I believe that the members of the general population who decry the destruction of his house are sincere. But the politicians, the Right, the settlement movement? I do not. For them, Roi Klein has been turned into a useful tool for the drumming up of emotions and public fervor to support something they might not have supported otherwise. Lots of Israelis do not support the Right, the settlement enterprise and the whole Greater Israel movement, but what Israeli will not support a heroic and conveniently dead soldier? איזה יופי! Fantastic! Let’s latch an entire neighborhood to his back!

You see, that’s the rub—the other 11 houses. Had these same parties voiced reactions along the lines of “okay, the Supreme Court ruled against us and we accept it but please, leave Roi’s house standing” that would be one thing. I might disagree—again, just because he died it does not necessarily follow that we can ignore the law—but I would respect that the sentiment was sincere and was driven by a genuine desire to honor a man who made the ultimate sacrifice and to look after his family. (In fact, that is what Peace Now suggested.) Instead what is happening here is that the Right/ government/ settlement lost the case and have resorted to using a dead soldier’s sacrifice as a means of avoiding implementation of the ruling in respect to the entire settlement. Of getting what they want.
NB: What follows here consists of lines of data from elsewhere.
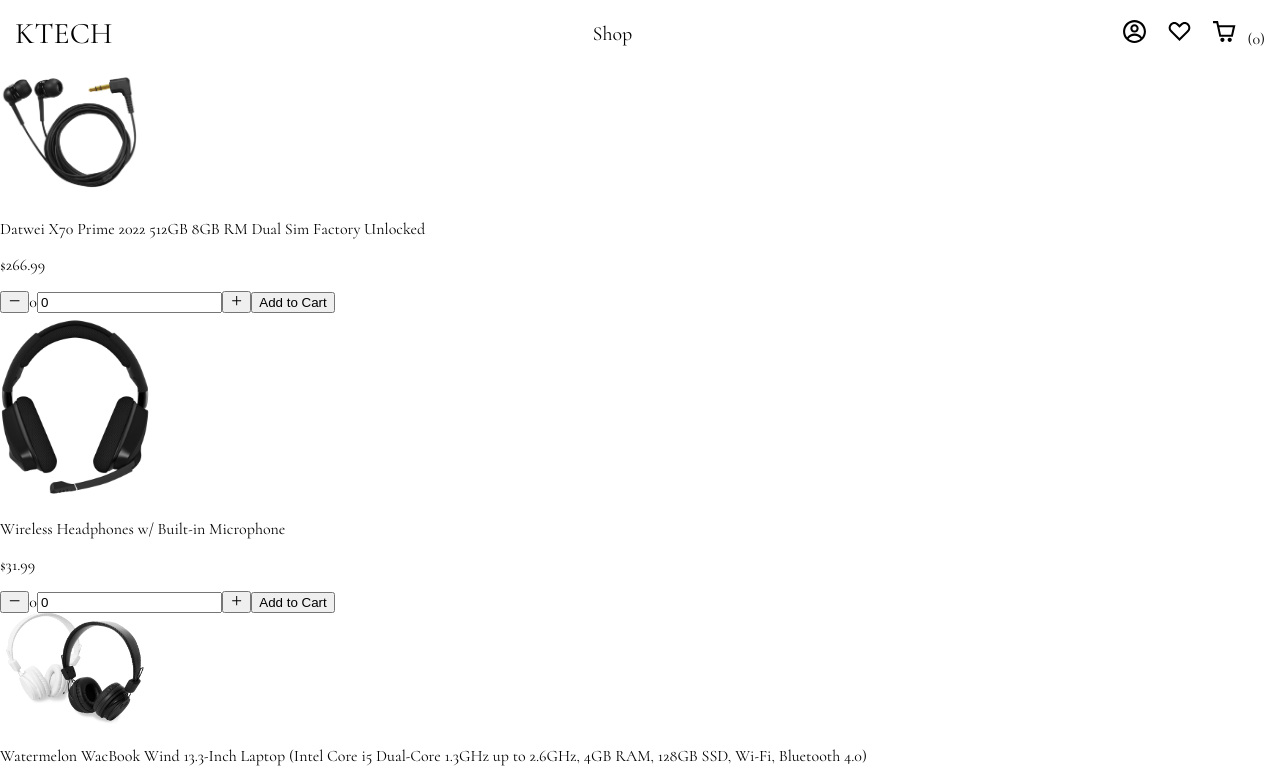
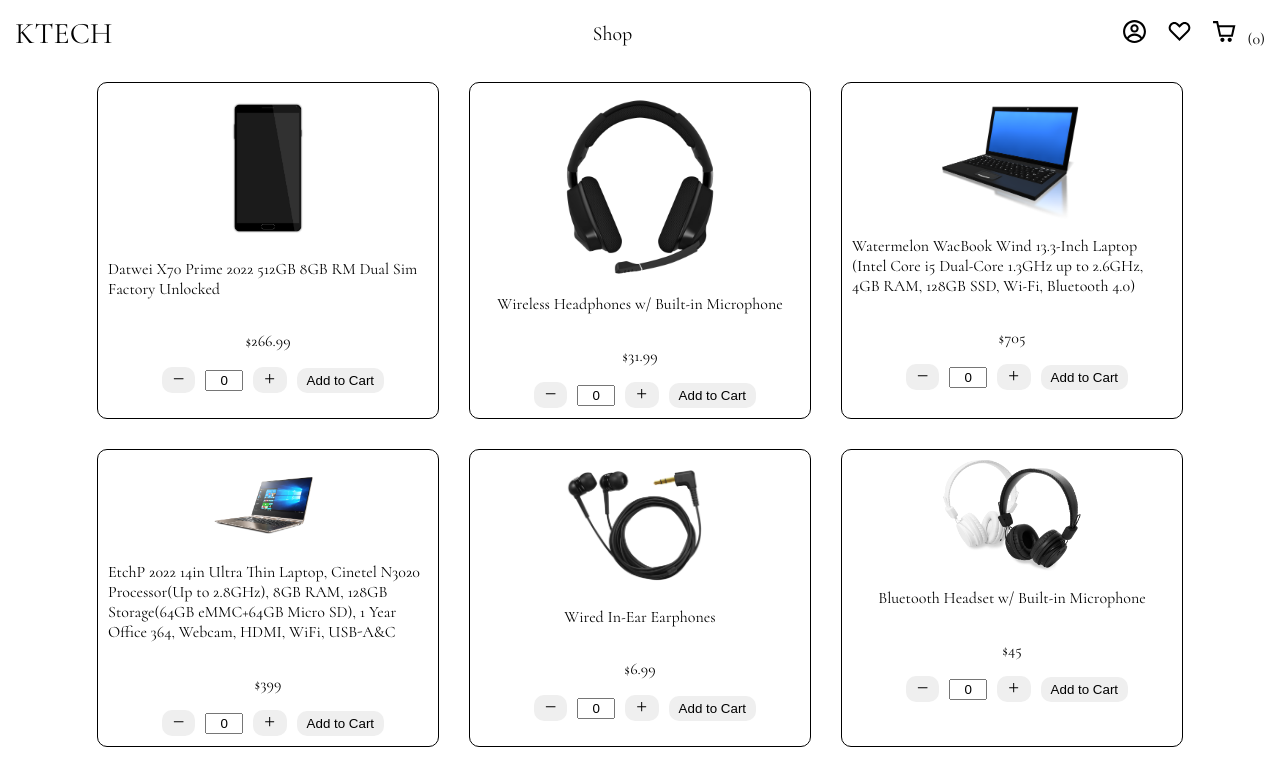
Before and after one commit to keaneatl/shopping-cart, a React (Create React App) app: page /shop in a window 1280 px wide. Shown: the top 775 px of the page. Built offline with nearby package versions, Linux system fonts and the light colour scheme.

Commit message:
Add Add to Cart functionality

```diff
--- a/src/App.js
+++ b/src/App.js
@@ -3,18 +3,16 @@
 function App() {
   return (
     <div className="home">
-      <div className="about">
       <div className="about-desc">
         <h1 className="about-desc-heading">
           Get the latest tech for the best price.
         </h1>
         <p className="about-desc-p">
-            The best prices for the most modern technology offered today. Make
-            the best out of the best laptops, mobile phones, PC parts, and more.{" "}
+          The best prices for the most modern technology offered today. Make the
+          best out of the best laptops, mobile phones, PC parts, and more.{" "}
         </p>
       </div>
       <img src={About} alt="Laptop" className="about-img" />
-      </div>
     </div>
   );
 }
--- a/src/Routing.js
+++ b/src/Routing.js
@@ -6,13 +6,17 @@
 
 const Routing = () => {
   const [cart, setCart] = useState([]);
-
+  const onAddToCart = (item) => {
+    if (cart.some((product) => product.id === item.id)) {
+      alert("You already have this item in your cart!");
+    } else setCart((items) => [...items, item]);
+  };
   return (
     <BrowserRouter>
       <Header logo="KTECH" cartStatus={cart.length} />
       <Routes>
         <Route path="/" element={<App />} />
-        <Route path="/shop" element={<Shop />} />
+        <Route path="/shop" element={<Shop onAddToCart={onAddToCart} />} />
       </Routes>
     </BrowserRouter>
   );
--- a/src/components/Shop.js
+++ b/src/components/Shop.js
@@ -16,13 +16,13 @@
 const Shop = ({ onAddToCart }) => {
   const [products, setProducts] = useState([]);
   const productImages = [
-    earphones,
+    phone1,
     headset1,
-    headset2,
     laptop1,
     laptop2,
+    earphones,
+    headset2,
     laptop3,
-    phone1,
     phone2,
     phone3,
     printer1,
@@ -32,12 +32,13 @@
     const data = Object.values(Products);
     setProducts(data);
   }, []);
-
   const onAmountInput = (itemID, e) => {
     setProducts(
       products.map((prod) => {
         if (prod.id === itemID) {
-          prod.amount = e.currentTarget.value;
+          if (Number(e.currentTarget.value))
+            prod.amount = Number(e.currentTarget.value);
+          else prod.amount = e.currentTarget.value;
           return prod;
         } else return prod;
       })
@@ -67,13 +68,10 @@
   };
 
   return (
-    <div className="products">
+    <div className="shop">
       {products.map((product, i) => (
         <ProductCard
-          name={product.name}
-          price={product.price}
-          amount={product.amount}
-          id={product.id}
+          item={product}
           productImg={productImages[i]}
           key={product.id}
           onAdd={onAdd}
--- a/src/components/products/AddToCart.js
+++ b/src/components/products/AddToCart.js
@@ -1,39 +1,21 @@
 import { AiOutlinePlus, AiOutlineMinus } from "react-icons/ai";
 
-const AddToCart = ({
-  name,
-  price,
-  amount,
-  id,
-  onAdd,
-  onLessen,
-  onAddToCart,
-  onAmountInput,
-}) => {
-  const onReadKey = (e) => {
-    if (!/[0-9]/.test(e.key)) {
-      e.preventDefault();
-    }
-  };
+const AddToCart = ({ item, onAdd, onLessen, onAddToCart, onAmountInput }) => {
   return (
     <div>
-      <p className="product-name">{name}</p>
-      <p className="product-price">${price}</p>
-      <button type="button" onClick={() => onLessen(id)}>
+      <button type="button" onClick={() => onLessen(item.id)} className="btn">
         <AiOutlineMinus />
       </button>
-      <span className="quantity">{amount}</span>
       <input
         type="tel"
-        value={amount}
+        value={item.amount}
         className="quantity"
-        onKeyDown={onReadKey}
-        onChange={(e) => onAmountInput(id, e)}
+        onChange={(e) => onAmountInput(item.id, e)}
       />
-      <button type="button" onClick={() => onAdd(id)}>
+      <button type="button" onClick={() => onAdd(item.id)} className="btn">
         <AiOutlinePlus />
       </button>
-      <button type="button" onClick={(name) => onAddToCart}>
+      <button type="button" onClick={() => onAddToCart(item)}>
         Add to Cart
       </button>
     </div>
--- a/src/components/products/ProductCard.js
+++ b/src/components/products/ProductCard.js
@@ -1,10 +1,7 @@
 import AddToCart from "./AddToCart";
 
 const ProductCard = ({
-  name,
-  price,
-  amount,
-  id,
+  item,
   productImg,
   onAdd,
   onLessen,
@@ -13,12 +10,11 @@
 }) => {
   return (
     <div className="product-card">
-      <img src={productImg} className="product-img" alt={name} />
+      <img src={productImg} className="product-img" alt={item.name} />
+      <p className="product-name">{item.name}</p>
+      <p className="product-price">${item.price}</p>
       <AddToCart
-        name={name}
-        price={price}
-        amount={amount}
-        id={id}
+        item={item}
         onAdd={onAdd}
         onLessen={onLessen}
         onAddToCart={onAddToCart}
--- a/src/index.css
+++ b/src/index.css
@@ -14,6 +14,12 @@
 code {
   font-family: "Montserrat", source-code-pro, Menlo, Monaco, Consolas,
     "Courier New", monospace;
+}
+
+button {
+  border: none;
+  border-radius: 10px;
+  padding: 5px 10px;
 }
 
 .logo {
@@ -36,14 +42,14 @@
   font-size: 20px;
 }
 
-.about {
+.home {
   margin: 15px;
   display: flex;
   justify-content: space-around;
 }
 
 .about-desc {
-  width: 400px;
+  width: 26.5rem;
 }
 
 .about-desc-heading {
@@ -55,9 +61,36 @@
 }
 
 .about-img {
-  width: 500px;
+  width: 50%;
 }
 
 .product-img {
   width: 150px;
 }
+
+.shop {
+  display: flex;
+  flex-direction: row;
+  flex-wrap: wrap;
+  justify-content: center;
+}
+
+.product-card {
+  margin: 15px;
+  display: flex;
+  flex-direction: column;
+  align-items: center;
+  border: 1px solid black;
+  border-radius: 10px;
+  padding: 10px;
+  width: 20rem;
+}
+
+.quantity {
+  width: 30px;
+  text-align: center;
+}
+
+.btn {
+  margin: 0 10px;
+}
```
Also changed, not shown: src/components/cart/Cart.js (+7 -0 lines). Lines whose indentation alone changed are shown as unchanged.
It is the lack of honesty and candor that gets to me. The deception. The concealment of one’s true goals behind a wall of propaganda. That and the hijacking of someone else’s sacrifice and suffering as a means of furthering their goals. Even if the wife agrees…. It is not their story. It is his. Even if he is dead, it belongs to him.

E. has claimed that I expressed a view that one cannot compare Roi’s act to that of the Japanese who are risking their lives to solve the crisis in the nuclear reactors. Not at all. You certainly can compare them. The question is whether you can compare how society treats such acts in the two societies. If, G-d forbid, one of the Japanese workers were to die from radiation poisoning, will Japanese society then be treated to an episode in which a large group of people demand to be exempted from the law because he died?

Somehow, I doubt it.